Today, in the U.S., we honor Martin Luther King, Jr., who had an incredible dream and helped make it a reality. Inspired by his powerful speech and Therese Borchard’s achingly beautiful piece, I’m republishing an updated version of last year’s post on my personal dream. It’s a dream that focuses on everything from how we treat each other to how we treat ourselves.
I have a dream that our society will stop judging, shaming and bullying people because of their size, shape and weight.
I have a dream that we’ll focus on cultivating healthy habits instead of remaining chained to the numbers on our scales (or calipers).
Today I’m blogging for World Mental Health Day. This year’s theme is mental health and older adults, so I’m focusing on eating disorders in this population.
One of the biggest myths about eating disorders is that they only affect adolescent girls, that somehow older adults are immune to them.
However, eating disorders affect people of all ages, young and old. (They also affect all races, religions and both men and women.)
This past week was Weight Stigma Awareness Week. That’s why instead of sharing my usual links to body image boosters, I’m sharing a few of my favorite pieces from the campaign. I think you’ll find them eye-opening, inspiring and empowering.

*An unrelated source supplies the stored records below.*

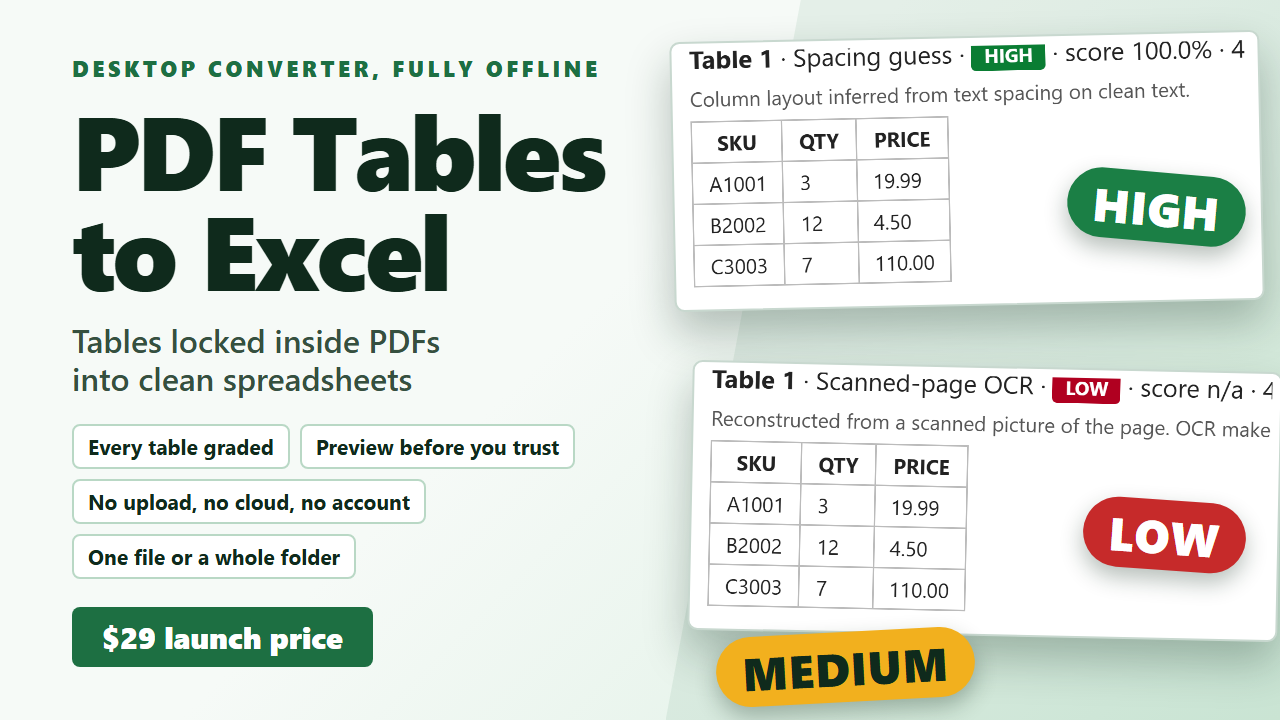
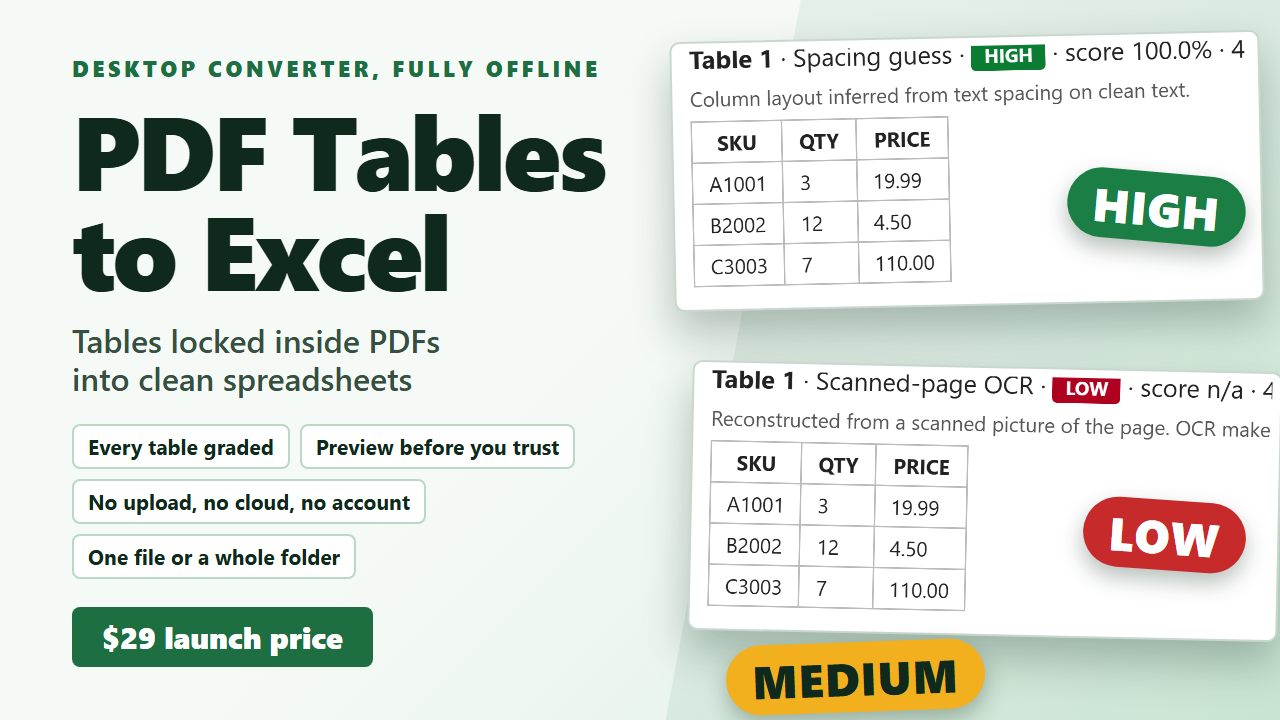
covers: O-017 grade pill clear of the table, itch DELIVERY.md names the 630x500 as the itch cover, tests/cover.test.mjs (facts, sizes, audit, verdict, 10-line delivery note for 16 covers)
Proof: node --test tests/cover.test.mjs -> pass 2 fail 0; node tools/audit.mjs designs/O-017/brief.json -> PASS; node tools/cover.mjs verdict O-017 -> PASS.

Changed region(s): [[0.5625, 0.8556, 0.7812, 1.0]]

diff --git a/designs/O-017/page.html b/designs/O-017/page.html
@@ -45,7 +45,7 @@
   .art .card.l { inset-inline-start: 24px; top: 366px; transform: rotate(1.2deg); }
   .art .pill { position: absolute; font-family: var(--font-display); font-weight: 900; font-size: 46px; line-height: 1; padding: 12px 26px; border-radius: 999px; box-shadow: 0 10px 22px rgba(15, 42, 28, 0.3); letter-spacing: 0.02em; }
   .art .ph { background: var(--high); color: var(--on-accent); inset-inline-end: 34px; top: 172px; transform: rotate(5deg); }
-  .art .pm { background: var(--med); color: var(--ink); inset-inline-start: 50px; top: 632px; transform: rotate(-3deg); }
+  .art .pm { background: var(--med); color: var(--ink); inset-inline-start: 60px; top: 642px; transform: rotate(-2deg); }
   .art .pl { background: var(--low); color: var(--on-accent); inset-inline-end: 34px; top: 500px; transform: rotate(4deg); }
   @media (max-width: 800px) {
     .art .card { width: 292px; padding: 5px; border-width: 1.5px; }

diff --git a/designs/O-017/art.css b/designs/O-017/art.css
@@ -6,7 +6,7 @@
   .art .card.l { inset-inline-start: 24px; top: 366px; transform: rotate(1.2deg); }
   .art .pill { position: absolute; font-family: var(--font-display); font-weight: 900; font-size: 46px; line-height: 1; padding: 12px 26px; border-radius: 999px; box-shadow: 0 10px 22px rgba(15, 42, 28, 0.3); letter-spacing: 0.02em; }
   .art .ph { background: var(--high); color: var(--on-accent); inset-inline-end: 34px; top: 172px; transform: rotate(5deg); }
-  .art .pm { background: var(--med); color: var(--ink); inset-inline-start: 50px; top: 632px; transform: rotate(-3deg); }
+  .art .pm { background: var(--med); color: var(--ink); inset-inline-start: 60px; top: 642px; transform: rotate(-2deg); }
   .art .pl { background: var(--low); color: var(--on-accent); inset-inline-end: 34px; top: 500px; transform: rotate(4deg); }
   @media (max-width: 800px) {
     .art .card { width: 292px; padding: 5px; border-width: 1.5px; }

diff --git a/designs/O-021/DELIVERY.md b/designs/O-021/DELIVERY.md
@@ -1,8 +1,8 @@
 # DELIVERY O-021: cover:itch/aeo-visibility-mini-check for factory
 1. Landing in factory: `products/marketing-studio/aeo-visibility-audit-kit/covers/from-design-studio/O-021/` (copy this whole folder; never edit a file outside from-design-studio/).
-2. `out.png` 1280x720 = itch.io cover; `out-630x500.png` = store card crop; `thumb-256.png` = readability proof at 256 px.
+2. `out-630x500.png` = the itch.io cover image (630x500); `out.png` 1280x720 = the 16:9 version for a banner or screenshot slot; `thumb-256.png` = readability proof at 256 px.
 3. Source: `page.html` + `tokens.css` + `assets/` (copies of the kit's own preview/ render of its probe banks (a 5-probe excerpt per category)); `assets.json` lists each picture.
 4. Gates: `brief.json`, `design-audit.json` (audit PASS), `DESIGN-REVIEW.md` (SHIP), `VERDICT.md` (five checks), `compare.png` (ours vs the cover to beat).
 5. Cover to beat: `C:/Users/me/Desktop/autonomous-factory/products/marketing-studio/aeo-visibility-audit-kit/preview/cover-630x500.png`; facts only from `C:/Users/me/Desktop/autonomous-factory/products/marketing-studio/aeo-visibility-audit-kit/listing/free-magnet/itch-free.md`.
-6. Adopt: commit these bytes in factory, then point the itch.io listing at `out.png` (card: `out-630x500.png`).
+6. Adopt: commit these bytes in factory, then set the itch.io cover image to `out-630x500.png` (banner or screenshot slot: `out.png`).
 7. Proof in factory: `git log -1 --format=%h -- products/marketing-studio/aeo-visibility-audit-kit/covers/from-design-studio/O-021/out.png`; here: `node tools/orders-check.mjs` and `node tools/audit.mjs designs/O-021/brief.json`.

diff --git a/designs/O-015/DELIVERY.md b/designs/O-015/DELIVERY.md
@@ -1,8 +1,8 @@
 # DELIVERY O-015: cover:itch/medieval-warriors-vol4 for factory
 1. Landing in factory: `products/character-animation-studio/medieval-warriors-vol4/covers/from-design-studio/O-015/` (copy this whole folder; never edit a file outside from-design-studio/).
-2. `out.png` 1280x720 = itch.io cover; `out-630x500.png` = store card crop; `thumb-256.png` = readability proof at 256 px.
+2. `out-630x500.png` = the itch.io cover image (630x500); `out.png` 1280x720 = the 16:9 version for a banner or screenshot slot; `thumb-256.png` = readability proof at 256 px.
 3. Source: `page.html` + `tokens.css` + `assets/` (copies of the product's own assets/frames/ sprite frames (64x64, transparent)); `assets.json` lists each picture.
 4. Gates: `brief.json`, `design-audit.json` (audit PASS), `DESIGN-REVIEW.md` (SHIP), `VERDICT.md` (five checks), `compare.png` (ours vs the cover to beat).
 5. Cover to beat: `C:/Users/me/Desktop/autonomous-factory/products/character-animation-studio/medieval-warriors-vol4/preview/cover.png`; facts only from `C:/Users/me/Desktop/autonomous-factory/products/character-animation-studio/medieval-warriors-vol4/listing/itch.md`.
-6. Adopt: commit these bytes in factory, then point the itch.io listing at `out.png` (card: `out-630x500.png`).
+6. Adopt: commit these bytes in factory, then set the itch.io cover image to `out-630x500.png` (banner or screenshot slot: `out.png`).
 7. Proof in factory: `git log -1 --format=%h -- products/character-animation-studio/medieval-warriors-vol4/covers/from-design-studio/O-015/out.png`; here: `node tools/orders-check.mjs` and `node tools/audit.mjs designs/O-015/brief.json`.

diff --git a/designs/O-020/DELIVERY.md b/designs/O-020/DELIVERY.md
@@ -1,8 +1,8 @@
 # DELIVERY O-020: cover:itch/aeo-visibility-audit-kit for factory
 1. Landing in factory: `products/marketing-studio/aeo-visibility-audit-kit/covers/from-design-studio/O-020/` (copy this whole folder; never edit a file outside from-design-studio/).
-2. `out.png` 1280x720 = itch.io cover; `out-630x500.png` = store card crop; `thumb-256.png` = readability proof at 256 px.
+2. `out-630x500.png` = the itch.io cover image (630x500); `out.png` 1280x720 = the 16:9 version for a banner or screenshot slot; `thumb-256.png` = readability proof at 256 px.
 3. Source: `page.html` + `tokens.css` + `assets/` (copies of the product's own preview/ renders of its kit files); `assets.json` lists each picture.
 4. Gates: `brief.json`, `design-audit.json` (audit PASS), `DESIGN-REVIEW.md` (SHIP), `VERDICT.md` (five checks), `compare.png` (ours vs the cover to beat).
 5. Cover to beat: `C:/Users/me/Desktop/autonomous-factory/products/marketing-studio/aeo-visibility-audit-kit/preview/cover-630x500.png`; facts only from `C:/Users/me/Desktop/autonomous-factory/products/marketing-studio/aeo-visibility-audit-kit/listing/itch.md`.
-6. Adopt: commit these bytes in factory, then point the itch.io listing at `out.png` (card: `out-630x500.png`).
+6. Adopt: commit these bytes in factory, then set the itch.io cover image to `out-630x500.png` (banner or screenshot slot: `out.png`).
 7. Proof in factory: `git log -1 --format=%h -- products/marketing-studio/aeo-visibility-audit-kit/covers/from-design-studio/O-020/out.png`; here: `node tools/orders-check.mjs` and `node tools/audit.mjs designs/O-020/brief.json`.

diff --git a/designs/O-022/DELIVERY.md b/designs/O-022/DELIVERY.md
@@ -1,8 +1,8 @@
 # DELIVERY O-022: cover:itch/ui-component-kit-generator for factory
 1. Landing in factory: `products/figma-ui-kit/ui-component-kit-generator/covers/from-design-studio/O-022/` (copy this whole folder; never edit a file outside from-design-studio/).
-2. `out.png` 1280x720 = itch.io cover; `out-630x500.png` = store card crop; `thumb-256.png` = readability proof at 256 px.
+2. `out-630x500.png` = the itch.io cover image (630x500); `out.png` 1280x720 = the 16:9 version for a banner or screenshot slot; `thumb-256.png` = readability proof at 256 px.
 3. Source: `page.html` + `tokens.css` + `assets/` (copies of the kit's own sample/ SVG components (byte copies)); `assets.json` lists each picture.
 4. Gates: `brief.json`, `design-audit.json` (audit PASS), `DESIGN-REVIEW.md` (SHIP), `VERDICT.md` (five checks), `compare.png` (ours vs the cover to beat).
 5. Cover to beat: `C:/Users/me/Desktop/autonomous-factory/products/figma-ui-kit/ui-component-kit-generator/preview/cover-od.png`; facts only from `C:/Users/me/Desktop/autonomous-factory/products/figma-ui-kit/ui-component-kit-generator/listing/itch.md`.
-6. Adopt: commit these bytes in factory, then point the itch.io listing at `out.png` (card: `out-630x500.png`).
+6. Adopt: commit these bytes in factory, then set the itch.io cover image to `out-630x500.png` (banner or screenshot slot: `out.png`).
 7. Proof in factory: `git log -1 --format=%h -- products/figma-ui-kit/ui-component-kit-generator/covers/from-design-studio/O-022/out.png`; here: `node tools/orders-check.mjs` and `node tools/audit.mjs designs/O-022/brief.json`.

diff --git a/designs/O-017/DELIVERY.md b/designs/O-017/DELIVERY.md
@@ -3,6 +3,6 @@
 2. `out.png` 1280x720 = Gumroad cover; `out-630x500.png` = store card crop; `thumb-256.png` = readability proof at 256 px.
 3. Source: `page.html` + `tokens.css` + `assets/` (copies of the tool's own demo/ preview pages); `assets.json` lists each picture.
 4. Gates: `brief.json`, `design-audit.json` (audit PASS), `DESIGN-REVIEW.md` (SHIP), `VERDICT.md` (five checks), `compare.png` (ours vs the cover to beat).
-5. Cover to beat: `C:/Users/me/Desktop/autonomous-factory/products/MEDIA-MANIFEST.jsonl`; facts only from `C:/Users/me/Desktop/autonomous-factory/packs/products/pdf-tables-excel/STORE_LISTING.md`.
+5. Cover to beat: `none`; facts only from `C:/Users/me/Desktop/autonomous-factory/packs/products/pdf-tables-excel/STORE_LISTING.md`.
 6. Adopt: commit these bytes in factory, then point the Gumroad listing at `out.png` (card: `out-630x500.png`).
 7. Proof in factory: `git log -1 --format=%h -- packs/products/pdf-tables-excel/covers/from-design-studio/O-017/out.png`; here: `node tools/orders-check.mjs` and `node tools/audit.mjs designs/O-017/brief.json`.

diff --git a/designs/O-017/DESIGN-REVIEW.md b/designs/O-017/DESIGN-REVIEW.md
@@ -6,7 +6,7 @@ Sample: C:\Users\me\Desktop\design-studio\designs\O-017\brief.json
 ## Score
 
 - [x] brief-complete: PDF Tables to Excel 1280x720
-- [x] render-exists: 1280x720 254550B
+- [x] render-exists: 1280x720 254913B
 - [x] audit-green: fresh auditBrief PASS
 - [x] contrast-aa: title:14.6, subtitle:8.4, cta:6.2, chip:15.3, kicker:5.9, pill-high:5.0, pill-med:8.0, pill-low:5.6
 - [x] thumbnail-legible: 20.8px at 256px (floor 12px), pixels in thumb-256.png 256x144 — human verdict: title reads at listing size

Because Binge Eating Disorder Week has ended, today, I’m wrapping up the week with several pieces that address this common (and highly treatable) disorder. I hope you find these helpful!
What does binge eating disorder (BED) look like? A powerful and inspiring post from a woman recovering from the disorder.
An excellent piece from Marsha on the facts about BED, including causes and effective treatment.
In honor of Binge Eating Disorder Week, I’m republishing posts that focus on dispelling pervasive myths about binge eating disorder (BED) and tools for overcoming this common disorder.
Remember that BED is a real disorder, and it’s highly treatable.
Today marks the first day of Binge Eating Disorder Week, an online campaign to educate people about what binge eating disorder really is (and what it isn’t).
This week I’m republishing Weightless posts that focus on dispelling common (and damaging) myths about BED, along with information on treatment and recovery. (I’ve edited these pieces and combined the interviews.)
Please learn more about this campaign here.
Also, today, is Memorial Day here in the U.S. It honors the men and women who have fought and sacrificed for our country. I’m incredibly grateful to our military. And I’m incredibly grateful to this country.
Instead of my usual body image booster, today, I’d like to talk bout dieting. That’s because, today, is International No Diet Day (INDD).
INDD was started by Mary Evans Young, the director of the British anti-diet campaign “Diet Breakers” and author of the best-selling book Diet Breaking: Having It All Without Having To Diet.
Today, it’s celebrated all over the world.
One of the biggest reasons we turn to food for comfort is disconnection. We’re disconnected from ourselves.
As author Julie M. Simon writes in her book The Emotional Eater’s Repair Manual, “You’re cut off from your most basic signals, your emotions.” In her book Julie shares a helpful strategy for reconnecting to ourselves.
Stress can spark disordered eating. While the relationship between the two is complex and varies by person, many people turn to food — or away from food — in times of stress. Controlling food intake becomes a way to cope.
In other words, “many people react to stress by under- or over-eating,” according to Jamie Manwaring, PhD, a primary therapist at Eating Recovery Center’s Child and Adolescent Behavioral Hospital.
When stress strikes, kids may also seek comfort in bingeing or restricting how much they eat.
As a partner, family member or friend, you might be unsure about how to help your loved one during the holidays. You want to support them through this potentially tough time. But you just don’t know how to go about doing that.
Here’s some insight from the experts at Eating Recovery Center that might help.